When James Jones walked into the Jake Sweeney car dealership in Springdale, Ohio, this summer, he brought with him some change that everyone could believe in—$8,000 worth to be precise.
Jones pointed to a brand- new 2008 half-ton Chevrolet Silverado and said, “I want that truck.” He then plunked down his down payment: 16 coffee cans full of coins.
Salesman David Crisswell told the Cincinnati Enquirer: “He had dimes, quarters, half-dollars, silver and Susan B. Anthony dollars. It took me an hour and a half to count all of it.”
Jones, 70, said that he has always kept his personal money at home in coins because he doesn’t trust banks or paper money. “Paper money will burn,” he said, “but it is hard to damage coins. I don’t know how long it took me to save this amount, probably all my life.”
Jones’ family has become used to his penny-pinching ways. What surprised them was the fact that Jones was finally replacing his 1981 Chevy pickup. Back in January, Jones was nearly killed when the emergency brake gave out while the truck was idling and rolled over Jones, confining him to a hospital for months.
From the minds of babes
It looks like the must-have office accessory of 2009 may never see the light of day, thanks to German police.
Two 17-year-old would-be inventors had been working on the solution to the age-old problem of inefficient intra-office transportation. Isn’t there a way to make a trip to the copier on the way to the mail room after grabbing some coffee in the lunchroom without having to walk?
The teens’ solution was to surround a standard office chair with a metal frame and attach a lawnmower engine and bicycle brakes. Now you’re moving around the office and taking a client out for golf, all without ever having to stand up.
Unfortunately, police happened upon the teens testing their invention on public roads outside of Frankfurt. The chair was confiscated and the pair is being investigated on a variety of possible offenses.
Just walk away
If you don’t have enough change to buy a pickup truck, and your local police will not let you drive your office chair, it might be time to move somewhere with a higher “walkability score.”
WalkScore.com is a new website that assigns rankings to cities, neighborhoods and addresses based on the number of amenities within walking distance.
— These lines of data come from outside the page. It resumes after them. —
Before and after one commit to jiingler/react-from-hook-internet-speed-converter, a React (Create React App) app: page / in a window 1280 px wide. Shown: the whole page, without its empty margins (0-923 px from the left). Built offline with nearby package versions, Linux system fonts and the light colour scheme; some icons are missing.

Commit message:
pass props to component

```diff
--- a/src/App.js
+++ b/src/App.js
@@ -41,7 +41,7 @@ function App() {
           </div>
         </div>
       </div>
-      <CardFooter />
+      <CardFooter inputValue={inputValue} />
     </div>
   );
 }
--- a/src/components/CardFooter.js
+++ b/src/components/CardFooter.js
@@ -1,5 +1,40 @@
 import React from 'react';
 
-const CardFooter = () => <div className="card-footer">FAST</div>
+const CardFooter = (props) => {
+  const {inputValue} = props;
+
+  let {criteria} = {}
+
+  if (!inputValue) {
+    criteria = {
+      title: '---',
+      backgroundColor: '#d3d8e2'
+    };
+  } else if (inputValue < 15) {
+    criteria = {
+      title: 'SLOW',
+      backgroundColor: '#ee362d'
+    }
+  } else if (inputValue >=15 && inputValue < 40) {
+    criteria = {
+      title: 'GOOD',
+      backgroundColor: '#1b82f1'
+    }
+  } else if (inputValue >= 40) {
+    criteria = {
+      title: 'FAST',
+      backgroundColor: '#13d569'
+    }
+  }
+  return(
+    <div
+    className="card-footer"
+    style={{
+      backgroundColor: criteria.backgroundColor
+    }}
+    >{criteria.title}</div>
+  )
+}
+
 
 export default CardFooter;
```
The higher the walkability score, the easier it should be to get by without a car.
So why walk when you own a perfectly fine automobile?
As WalkScore.com explained, “Compact, walkable communities . . . are the solution to some of our biggest shared challenges, from childhood obesity to social isolation, from crash deaths to disappearing farmland, from the high price of gas to the architectural blight of strip development.”
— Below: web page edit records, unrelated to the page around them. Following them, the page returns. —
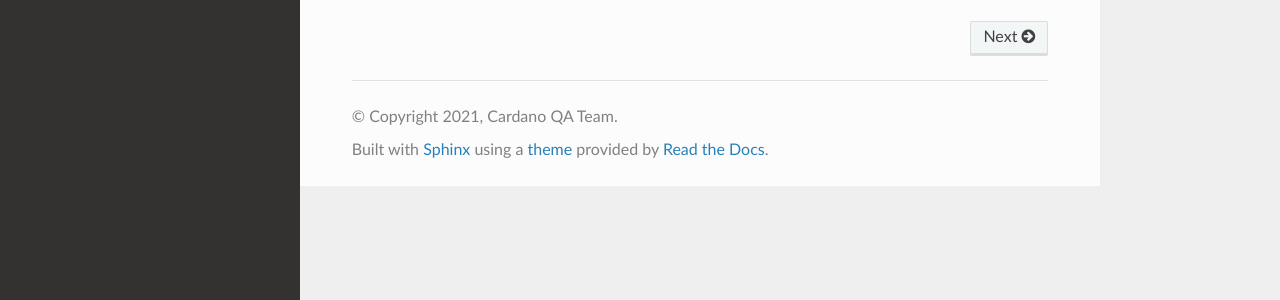
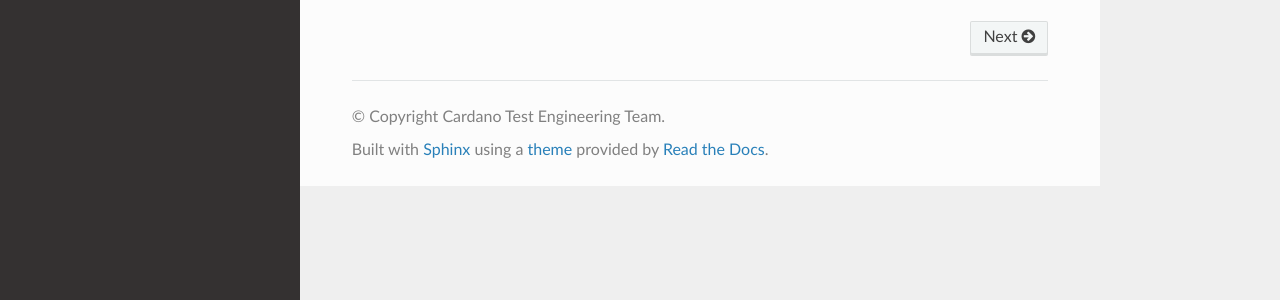
Before and after one commit to input-output-hk/cardano-clusterlib-py, a Sphinx documentation site: the page built from docs/source/index.rst, in a window 1280 px wide. Shown: the part 572-872 px from the top of the page. Built offline with Sphinx 7.4.7 and the Read the Docs theme 2.0.0, drawn with Linux system fonts in a browser that asks for light colours; the version number could not be read and is left out.

Commit message:
Doc infrastructure changes

```diff
--- a/docs/requirements.txt
+++ b/docs/requirements.txt
@@ -1,3 +1,3 @@
-Sphinx==5.1.1
+Sphinx==4.5.0
 m2r2
 sphinx_rtd_theme
--- a/docs/source/conf.py
+++ b/docs/source/conf.py
@@ -1,4 +1,4 @@
-# pylint: disable=all
+# pylint: skip-file
 # type: ignore
 # Configuration file for the Sphinx documentation builder.
 #
@@ -13,19 +13,17 @@
 import cardano_clusterlib
 
 # -- Path setup --------------------------------------------------------------
+
 # If extensions (or modules to document with autodoc) are in another directory,
 # add these directories to sys.path here. If the directory is relative to the
 # documentation root, use os.path.abspath to make it absolute, like shown here.
-#
-# import os
-# import sys
-# sys.path.insert(0, os.path.abspath('.'))
 sys.path.insert(0, os.path.abspath(".."))
+
 # -- Project information -----------------------------------------------------
 
 project = "cardano-clusterlib"
-copyright = "2021, Cardano QA Team"
-author = "Cardano QA Team"
+author = "Cardano Test Engineering Team"
+copyright = author
 
 
 # -- General configuration ---------------------------------------------------
@@ -60,7 +58,6 @@
 
 # The theme to use for HTML and HTML Help pages.  See the documentation for
 # a list of builtin themes.
-#
 # html_theme = 'alabaster'
 html_theme = "sphinx_rtd_theme"
 
```
Also changed, not shown: 1 other file.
Ironically, the cities identified as most walkable by the site also are some of the most congested. Here are their top five:
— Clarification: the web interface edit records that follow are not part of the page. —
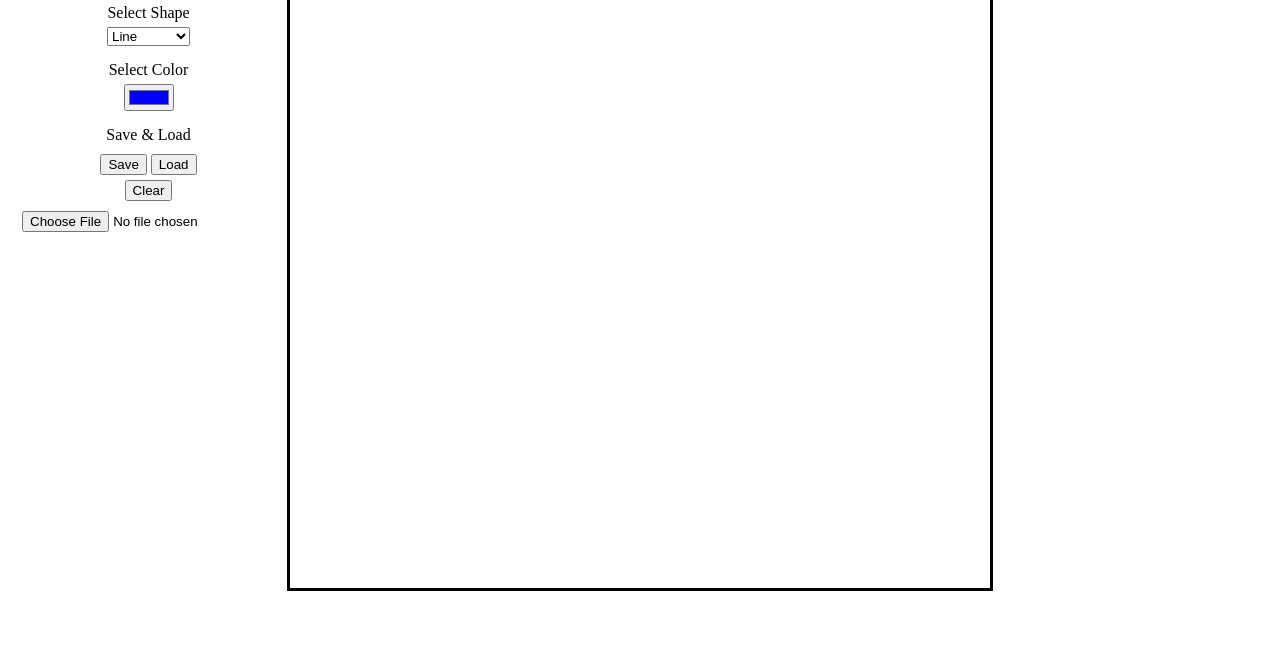
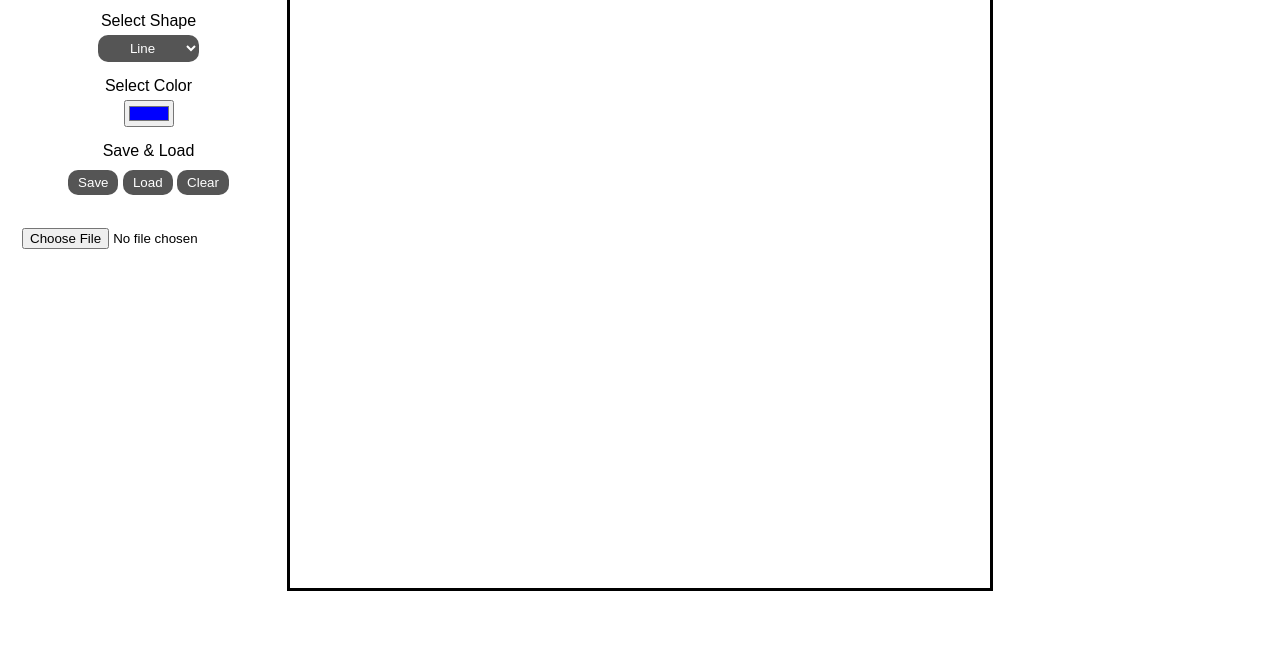
Before and after one commit to azharfatrr/Grafkom-Tubes-1, a website built with Vite: page src/index.html in a window 1280 px wide. Shown: the part 145-800 px from the top of the page. Built offline with nearby package versions, Linux system fonts and the light colour scheme.

Commit message:
style: button styling

```diff
--- a/src/index.html
+++ b/src/index.html
@@ -1,9 +1,9 @@
 <!DOCTYPE html>
 <html lang="en">
   <head>
-    <meta charset="UTF-8">
-    <meta name="viewport" content="width=device-width, initial-scale=1.0">
-    <link rel="stylesheet" href="styles/main.css">
+    <meta charset="UTF-8" />
+    <meta name="viewport" content="width=device-width, initial-scale=1.0" />
+    <link rel="stylesheet" href="styles/main.css" />
     <title>2D-CAD</title>
   </head>
   <body>
@@ -26,27 +26,30 @@
           <option value="POLYGON">Polygon</option>
         </select>
 
-            <p id="vertex-label" style="display: none;">Number of Vertex</p>
-            <input type="number" id="vertex" min="3" value="3" style="display: none;">
-
+        <p id="vertex-label" style="display: none">Number of Vertex</p>
+        <input
+          type="number"
+          id="vertex"
+          min="3"
+          value="3"
+          style="display: none"
+        />
 
         <p>Select Color</p>
-            <input type="color" value="#0000FF" id="color">
+        <input type="color" value="#0000FF" id="color" />
 
         <div class="saveContainer">
           <p>Save & Load</p>
-                <div>
-                    <input type="button" value="Save" id="saveButton">
-                    <input type="button" value="Load" id="loadButton">
+          <div class="saveContainerButton">
+            <input type="button" value="Save" id="saveButton" />
+            <input type="button" value="Load" id="loadButton" />
+            <input type="button" value="Clear" id="clearButton" />
           </div>
-                <input type="button" value="Clear" id="clearButton">
-                <input type="file" id="inputFile" accept=".json">
+          <br />
+          <input type="file" id="inputFile" accept=".json" />
         </div>
 
-            <div class="fileContainer">
-
-            </div>
-
+        <div class="fileContainer"></div>
       </div>
 
       <canvas width="700px" height="700px" id="canvas-content"></canvas>
@@ -56,8 +59,6 @@
       </div>
     </div>
 
-
-
     <script src="main.js" type="module"></script>
   </body>
 </html>
--- a/src/styles/main.css
+++ b/src/styles/main.css
@@ -6,7 +6,8 @@ html {
 }
 
 body {
-  margin: 0 20px
+  margin: 0 20px;
+  font-family: Arial, Helvetica, sans-serif;
 }
 
 /* make the canvas fill its container */
@@ -61,7 +62,6 @@ select {
   margin: 5px auto;
 }
 
-
 .menu-help {
   display: flex;
   flex-direction: column;
@@ -69,3 +69,15 @@ select {
   justify-content: center;
   margin: 20px 0px;
 }
+
+.saveContainerButton input,
+select {
+  background-color: #555555;
+  border: none;
+  color: white;
+  padding: 5px 10px;
+  text-align: center;
+  text-decoration: none;
+  display: inline-block;
+  border-radius: 10px;
+}
```
Lines whose indentation alone changed are shown as unchanged.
1. San Francisco
2. New York City
If you don’t like to walk, here are the site’s five least-walkable cities:
5. Oklahoma City